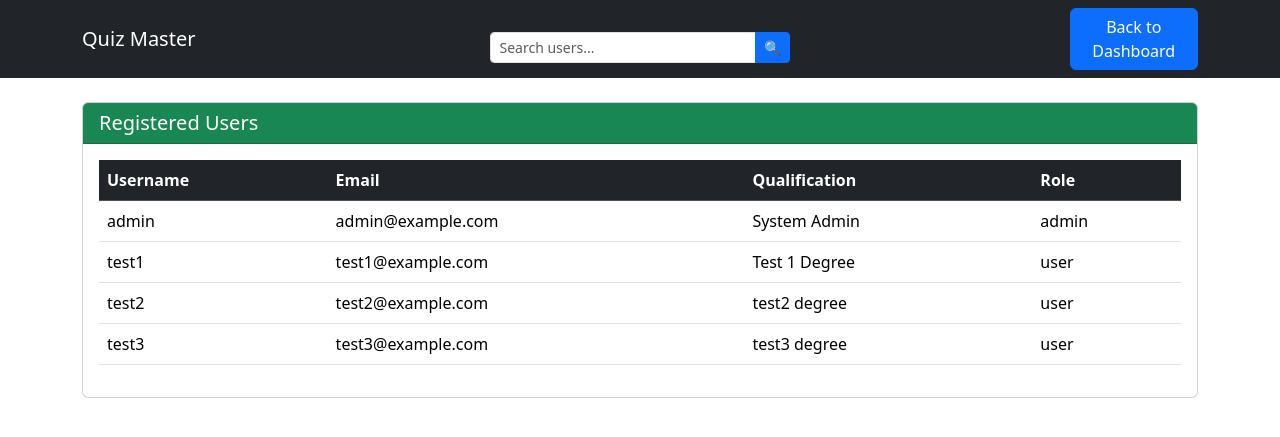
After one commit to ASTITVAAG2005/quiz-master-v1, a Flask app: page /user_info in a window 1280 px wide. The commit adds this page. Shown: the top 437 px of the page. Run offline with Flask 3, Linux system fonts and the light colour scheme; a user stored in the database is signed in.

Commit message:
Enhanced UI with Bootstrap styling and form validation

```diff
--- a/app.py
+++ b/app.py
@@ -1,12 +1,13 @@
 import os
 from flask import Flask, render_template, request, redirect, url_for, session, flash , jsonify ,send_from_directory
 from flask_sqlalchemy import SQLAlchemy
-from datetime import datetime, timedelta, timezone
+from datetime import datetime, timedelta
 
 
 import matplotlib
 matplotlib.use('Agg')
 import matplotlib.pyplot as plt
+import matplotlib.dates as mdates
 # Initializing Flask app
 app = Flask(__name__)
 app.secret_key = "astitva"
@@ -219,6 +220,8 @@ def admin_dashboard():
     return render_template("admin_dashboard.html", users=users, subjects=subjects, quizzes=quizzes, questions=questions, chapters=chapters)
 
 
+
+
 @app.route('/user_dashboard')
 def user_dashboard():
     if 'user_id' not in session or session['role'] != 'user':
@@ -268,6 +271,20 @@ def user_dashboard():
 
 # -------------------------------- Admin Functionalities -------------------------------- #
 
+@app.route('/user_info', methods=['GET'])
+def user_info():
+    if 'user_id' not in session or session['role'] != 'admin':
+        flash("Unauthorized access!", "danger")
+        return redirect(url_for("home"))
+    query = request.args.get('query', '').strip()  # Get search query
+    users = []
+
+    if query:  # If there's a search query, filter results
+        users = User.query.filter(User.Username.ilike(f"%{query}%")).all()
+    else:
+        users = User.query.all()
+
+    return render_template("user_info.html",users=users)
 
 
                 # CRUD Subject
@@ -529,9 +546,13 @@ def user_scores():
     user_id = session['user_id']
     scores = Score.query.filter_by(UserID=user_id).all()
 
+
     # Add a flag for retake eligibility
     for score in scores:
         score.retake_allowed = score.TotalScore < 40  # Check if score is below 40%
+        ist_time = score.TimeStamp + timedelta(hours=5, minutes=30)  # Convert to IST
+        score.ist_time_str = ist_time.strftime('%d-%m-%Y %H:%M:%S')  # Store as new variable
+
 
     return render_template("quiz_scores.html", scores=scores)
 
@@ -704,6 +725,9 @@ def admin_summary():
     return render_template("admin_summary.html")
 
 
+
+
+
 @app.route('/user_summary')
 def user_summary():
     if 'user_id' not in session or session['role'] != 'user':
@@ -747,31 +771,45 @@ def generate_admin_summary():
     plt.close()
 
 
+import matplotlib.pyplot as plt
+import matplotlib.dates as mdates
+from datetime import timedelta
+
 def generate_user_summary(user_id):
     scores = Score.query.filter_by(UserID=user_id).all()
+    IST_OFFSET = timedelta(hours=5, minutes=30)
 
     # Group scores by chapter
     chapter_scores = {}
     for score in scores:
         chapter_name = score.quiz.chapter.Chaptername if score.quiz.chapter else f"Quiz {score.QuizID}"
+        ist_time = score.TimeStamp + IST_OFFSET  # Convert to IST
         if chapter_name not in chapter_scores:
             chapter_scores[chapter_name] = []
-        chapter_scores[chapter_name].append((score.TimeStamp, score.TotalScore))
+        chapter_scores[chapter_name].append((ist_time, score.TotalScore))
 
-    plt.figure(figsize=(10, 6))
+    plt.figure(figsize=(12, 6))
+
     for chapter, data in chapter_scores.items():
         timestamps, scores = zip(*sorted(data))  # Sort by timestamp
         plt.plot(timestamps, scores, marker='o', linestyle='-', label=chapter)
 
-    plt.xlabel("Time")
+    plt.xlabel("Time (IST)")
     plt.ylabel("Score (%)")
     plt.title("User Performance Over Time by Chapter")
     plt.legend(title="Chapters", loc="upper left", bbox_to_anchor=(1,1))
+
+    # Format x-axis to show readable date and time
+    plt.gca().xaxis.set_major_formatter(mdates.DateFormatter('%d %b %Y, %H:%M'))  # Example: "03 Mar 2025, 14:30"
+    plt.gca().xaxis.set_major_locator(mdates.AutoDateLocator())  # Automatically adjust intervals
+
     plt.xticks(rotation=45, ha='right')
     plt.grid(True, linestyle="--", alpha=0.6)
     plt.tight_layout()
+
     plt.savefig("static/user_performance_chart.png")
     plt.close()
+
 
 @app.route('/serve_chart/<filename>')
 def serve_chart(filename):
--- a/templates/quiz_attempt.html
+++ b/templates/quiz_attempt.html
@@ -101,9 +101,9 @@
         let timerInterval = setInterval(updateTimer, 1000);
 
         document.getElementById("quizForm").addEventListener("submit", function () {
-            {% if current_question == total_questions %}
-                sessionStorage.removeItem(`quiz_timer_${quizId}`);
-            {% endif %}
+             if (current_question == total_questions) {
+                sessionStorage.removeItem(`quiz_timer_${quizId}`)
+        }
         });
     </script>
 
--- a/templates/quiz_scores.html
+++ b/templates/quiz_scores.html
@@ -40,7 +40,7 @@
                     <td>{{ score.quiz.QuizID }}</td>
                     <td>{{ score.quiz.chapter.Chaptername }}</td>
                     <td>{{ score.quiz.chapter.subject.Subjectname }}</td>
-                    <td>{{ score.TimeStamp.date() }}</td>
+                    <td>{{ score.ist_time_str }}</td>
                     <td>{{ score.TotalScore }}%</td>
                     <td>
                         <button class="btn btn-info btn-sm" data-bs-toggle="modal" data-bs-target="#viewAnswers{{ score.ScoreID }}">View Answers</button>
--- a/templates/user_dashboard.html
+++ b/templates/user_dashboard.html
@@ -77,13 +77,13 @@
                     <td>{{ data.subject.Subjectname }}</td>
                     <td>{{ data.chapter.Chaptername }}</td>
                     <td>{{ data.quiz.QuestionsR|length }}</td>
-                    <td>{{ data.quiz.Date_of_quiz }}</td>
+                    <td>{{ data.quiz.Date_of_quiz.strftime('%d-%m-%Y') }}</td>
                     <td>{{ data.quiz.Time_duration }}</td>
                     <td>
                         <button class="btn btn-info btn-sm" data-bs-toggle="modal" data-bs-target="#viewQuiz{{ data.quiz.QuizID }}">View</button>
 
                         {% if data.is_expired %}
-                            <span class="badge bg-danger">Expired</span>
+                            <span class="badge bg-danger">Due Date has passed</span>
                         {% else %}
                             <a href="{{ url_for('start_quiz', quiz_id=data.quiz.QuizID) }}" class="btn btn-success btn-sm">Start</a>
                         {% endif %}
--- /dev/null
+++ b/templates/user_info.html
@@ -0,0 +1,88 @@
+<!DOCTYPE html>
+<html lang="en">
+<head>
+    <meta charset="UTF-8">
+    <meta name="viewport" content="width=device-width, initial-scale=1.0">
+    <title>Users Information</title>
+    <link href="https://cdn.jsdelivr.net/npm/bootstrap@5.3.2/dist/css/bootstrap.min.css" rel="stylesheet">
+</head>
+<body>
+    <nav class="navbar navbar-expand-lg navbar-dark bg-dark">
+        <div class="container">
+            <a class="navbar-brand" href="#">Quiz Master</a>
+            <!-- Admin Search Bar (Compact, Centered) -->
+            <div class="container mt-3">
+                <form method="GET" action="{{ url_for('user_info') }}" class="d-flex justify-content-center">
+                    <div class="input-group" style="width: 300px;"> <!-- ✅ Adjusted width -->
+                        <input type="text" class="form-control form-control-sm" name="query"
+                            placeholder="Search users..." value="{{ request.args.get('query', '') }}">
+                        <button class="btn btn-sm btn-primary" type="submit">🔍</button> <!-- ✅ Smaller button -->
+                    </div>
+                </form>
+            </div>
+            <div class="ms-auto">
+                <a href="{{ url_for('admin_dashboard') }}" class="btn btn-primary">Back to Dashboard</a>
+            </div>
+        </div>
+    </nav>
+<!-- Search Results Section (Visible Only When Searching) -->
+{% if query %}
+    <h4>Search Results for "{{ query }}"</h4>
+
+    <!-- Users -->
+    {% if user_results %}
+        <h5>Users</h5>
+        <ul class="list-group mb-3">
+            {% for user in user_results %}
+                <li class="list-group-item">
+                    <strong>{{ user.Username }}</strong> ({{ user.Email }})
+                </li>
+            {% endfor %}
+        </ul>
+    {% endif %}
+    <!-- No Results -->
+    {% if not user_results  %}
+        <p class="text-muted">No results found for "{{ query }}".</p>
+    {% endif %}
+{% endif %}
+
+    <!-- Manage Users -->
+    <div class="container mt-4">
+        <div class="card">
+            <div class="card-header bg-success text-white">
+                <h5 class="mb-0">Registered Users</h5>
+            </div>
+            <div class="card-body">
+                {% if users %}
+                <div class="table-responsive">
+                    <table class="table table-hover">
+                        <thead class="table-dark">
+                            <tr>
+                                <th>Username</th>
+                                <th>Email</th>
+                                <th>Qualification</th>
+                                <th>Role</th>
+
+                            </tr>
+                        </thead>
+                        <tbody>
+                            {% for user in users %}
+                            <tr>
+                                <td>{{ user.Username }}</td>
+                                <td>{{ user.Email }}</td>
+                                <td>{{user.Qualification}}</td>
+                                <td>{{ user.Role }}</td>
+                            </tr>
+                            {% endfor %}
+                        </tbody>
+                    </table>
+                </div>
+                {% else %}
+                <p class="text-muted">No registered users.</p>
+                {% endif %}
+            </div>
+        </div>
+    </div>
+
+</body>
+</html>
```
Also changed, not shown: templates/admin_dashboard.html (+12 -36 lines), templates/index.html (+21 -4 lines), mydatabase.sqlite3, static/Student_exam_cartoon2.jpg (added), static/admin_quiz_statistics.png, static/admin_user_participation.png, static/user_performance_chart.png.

---

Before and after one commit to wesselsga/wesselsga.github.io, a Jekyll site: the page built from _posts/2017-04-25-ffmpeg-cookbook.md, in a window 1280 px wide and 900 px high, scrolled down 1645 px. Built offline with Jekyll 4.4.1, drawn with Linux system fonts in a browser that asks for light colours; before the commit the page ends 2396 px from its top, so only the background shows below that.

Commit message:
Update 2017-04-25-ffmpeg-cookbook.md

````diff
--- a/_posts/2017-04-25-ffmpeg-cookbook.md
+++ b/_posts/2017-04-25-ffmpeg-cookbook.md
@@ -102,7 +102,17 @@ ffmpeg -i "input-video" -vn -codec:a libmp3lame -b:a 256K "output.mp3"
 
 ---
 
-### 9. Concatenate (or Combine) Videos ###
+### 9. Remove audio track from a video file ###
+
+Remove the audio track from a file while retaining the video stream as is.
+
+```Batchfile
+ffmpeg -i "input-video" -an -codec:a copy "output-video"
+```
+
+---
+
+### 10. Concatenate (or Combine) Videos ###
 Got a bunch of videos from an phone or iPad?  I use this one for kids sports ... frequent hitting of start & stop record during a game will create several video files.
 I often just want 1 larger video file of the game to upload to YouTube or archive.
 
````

...

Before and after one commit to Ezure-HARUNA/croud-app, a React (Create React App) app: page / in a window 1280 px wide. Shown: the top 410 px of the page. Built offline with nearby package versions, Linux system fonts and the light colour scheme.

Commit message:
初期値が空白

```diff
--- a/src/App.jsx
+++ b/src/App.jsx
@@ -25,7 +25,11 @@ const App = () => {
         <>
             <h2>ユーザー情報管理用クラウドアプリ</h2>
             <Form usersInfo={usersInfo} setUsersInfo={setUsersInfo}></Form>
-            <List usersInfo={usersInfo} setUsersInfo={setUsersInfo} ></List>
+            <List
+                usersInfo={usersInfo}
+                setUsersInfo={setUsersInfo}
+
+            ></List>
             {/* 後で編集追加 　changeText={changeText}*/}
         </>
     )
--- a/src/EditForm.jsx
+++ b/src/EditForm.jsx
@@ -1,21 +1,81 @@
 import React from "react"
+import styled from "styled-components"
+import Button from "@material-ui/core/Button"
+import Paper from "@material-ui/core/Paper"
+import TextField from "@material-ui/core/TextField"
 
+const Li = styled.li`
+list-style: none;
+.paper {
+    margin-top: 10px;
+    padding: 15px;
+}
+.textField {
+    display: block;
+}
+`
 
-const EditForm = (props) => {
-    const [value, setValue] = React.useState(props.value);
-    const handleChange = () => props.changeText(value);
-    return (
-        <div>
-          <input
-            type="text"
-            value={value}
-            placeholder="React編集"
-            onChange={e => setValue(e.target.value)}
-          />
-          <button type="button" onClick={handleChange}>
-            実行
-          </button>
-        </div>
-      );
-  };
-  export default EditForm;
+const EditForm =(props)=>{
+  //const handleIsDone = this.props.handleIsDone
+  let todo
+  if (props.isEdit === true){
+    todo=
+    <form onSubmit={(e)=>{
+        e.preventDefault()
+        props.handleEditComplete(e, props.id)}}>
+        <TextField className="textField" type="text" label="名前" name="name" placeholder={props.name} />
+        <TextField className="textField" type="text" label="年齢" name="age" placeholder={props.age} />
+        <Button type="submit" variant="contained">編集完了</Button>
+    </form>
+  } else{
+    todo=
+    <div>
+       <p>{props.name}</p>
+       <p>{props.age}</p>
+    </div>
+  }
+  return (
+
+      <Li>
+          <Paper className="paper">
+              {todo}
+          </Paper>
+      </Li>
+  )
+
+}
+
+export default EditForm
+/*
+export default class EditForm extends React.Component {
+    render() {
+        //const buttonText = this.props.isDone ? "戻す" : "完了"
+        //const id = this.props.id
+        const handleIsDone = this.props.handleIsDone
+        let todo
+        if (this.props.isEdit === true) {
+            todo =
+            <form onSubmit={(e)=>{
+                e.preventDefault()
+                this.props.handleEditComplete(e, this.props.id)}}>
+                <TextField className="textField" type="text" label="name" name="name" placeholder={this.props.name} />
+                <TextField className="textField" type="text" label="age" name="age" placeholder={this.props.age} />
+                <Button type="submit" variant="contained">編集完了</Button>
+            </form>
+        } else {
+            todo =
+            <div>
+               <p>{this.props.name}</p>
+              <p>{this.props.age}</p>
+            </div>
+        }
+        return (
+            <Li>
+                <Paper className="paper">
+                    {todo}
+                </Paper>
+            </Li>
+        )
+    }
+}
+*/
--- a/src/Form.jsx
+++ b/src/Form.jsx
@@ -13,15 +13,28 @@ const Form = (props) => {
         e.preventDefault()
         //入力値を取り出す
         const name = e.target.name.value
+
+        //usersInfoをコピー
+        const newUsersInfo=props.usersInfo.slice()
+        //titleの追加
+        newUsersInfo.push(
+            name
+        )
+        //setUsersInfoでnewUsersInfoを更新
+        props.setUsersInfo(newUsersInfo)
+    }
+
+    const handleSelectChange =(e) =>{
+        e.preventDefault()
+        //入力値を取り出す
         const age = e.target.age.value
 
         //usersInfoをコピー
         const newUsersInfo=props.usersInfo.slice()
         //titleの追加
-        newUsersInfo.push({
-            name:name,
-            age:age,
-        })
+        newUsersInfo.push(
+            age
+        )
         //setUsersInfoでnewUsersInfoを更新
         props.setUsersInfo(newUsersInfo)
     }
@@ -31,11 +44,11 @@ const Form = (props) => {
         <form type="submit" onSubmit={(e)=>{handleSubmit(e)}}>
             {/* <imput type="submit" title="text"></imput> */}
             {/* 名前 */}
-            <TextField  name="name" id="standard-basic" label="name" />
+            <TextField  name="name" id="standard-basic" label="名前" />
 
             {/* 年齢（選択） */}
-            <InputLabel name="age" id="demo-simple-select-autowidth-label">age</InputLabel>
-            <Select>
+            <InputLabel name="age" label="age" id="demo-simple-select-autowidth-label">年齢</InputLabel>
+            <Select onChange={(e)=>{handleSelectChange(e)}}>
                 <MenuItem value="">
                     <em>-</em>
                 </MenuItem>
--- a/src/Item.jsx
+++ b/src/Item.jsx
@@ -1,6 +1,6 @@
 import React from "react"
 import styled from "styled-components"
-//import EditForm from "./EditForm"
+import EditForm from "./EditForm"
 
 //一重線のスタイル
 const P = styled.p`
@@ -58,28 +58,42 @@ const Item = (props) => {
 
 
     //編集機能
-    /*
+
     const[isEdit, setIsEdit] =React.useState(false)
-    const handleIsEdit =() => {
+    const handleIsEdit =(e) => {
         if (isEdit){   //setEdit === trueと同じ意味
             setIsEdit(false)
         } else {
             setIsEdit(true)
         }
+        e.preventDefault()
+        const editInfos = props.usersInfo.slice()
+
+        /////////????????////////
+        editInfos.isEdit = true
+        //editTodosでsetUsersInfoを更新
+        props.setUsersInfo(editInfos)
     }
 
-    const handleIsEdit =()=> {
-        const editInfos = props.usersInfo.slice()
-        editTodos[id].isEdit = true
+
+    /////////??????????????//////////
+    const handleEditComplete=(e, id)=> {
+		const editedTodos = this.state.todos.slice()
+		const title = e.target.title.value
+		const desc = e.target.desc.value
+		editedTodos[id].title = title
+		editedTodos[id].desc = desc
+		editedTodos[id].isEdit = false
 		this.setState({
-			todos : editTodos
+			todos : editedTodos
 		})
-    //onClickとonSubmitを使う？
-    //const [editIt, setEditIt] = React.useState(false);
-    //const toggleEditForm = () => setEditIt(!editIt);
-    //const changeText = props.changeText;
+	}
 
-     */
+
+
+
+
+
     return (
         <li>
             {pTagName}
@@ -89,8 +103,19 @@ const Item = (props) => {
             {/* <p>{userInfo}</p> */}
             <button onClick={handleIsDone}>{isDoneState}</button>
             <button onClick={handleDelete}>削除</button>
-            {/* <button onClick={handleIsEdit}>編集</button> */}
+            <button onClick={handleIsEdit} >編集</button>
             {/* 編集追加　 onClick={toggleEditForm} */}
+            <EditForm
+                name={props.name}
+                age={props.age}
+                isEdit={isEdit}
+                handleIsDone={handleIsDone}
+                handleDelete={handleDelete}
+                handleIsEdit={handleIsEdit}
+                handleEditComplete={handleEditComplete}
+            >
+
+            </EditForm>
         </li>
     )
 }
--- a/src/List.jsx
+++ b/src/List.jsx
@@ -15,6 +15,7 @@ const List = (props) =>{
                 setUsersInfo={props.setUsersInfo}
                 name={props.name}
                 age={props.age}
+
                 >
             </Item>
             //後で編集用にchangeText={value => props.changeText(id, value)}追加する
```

■ TASK REQUIREMENTS ■
How many of the lines above hold the word "target"? Answer with only the number.

■ RESPONSE TO THIS EXERCISE ■
7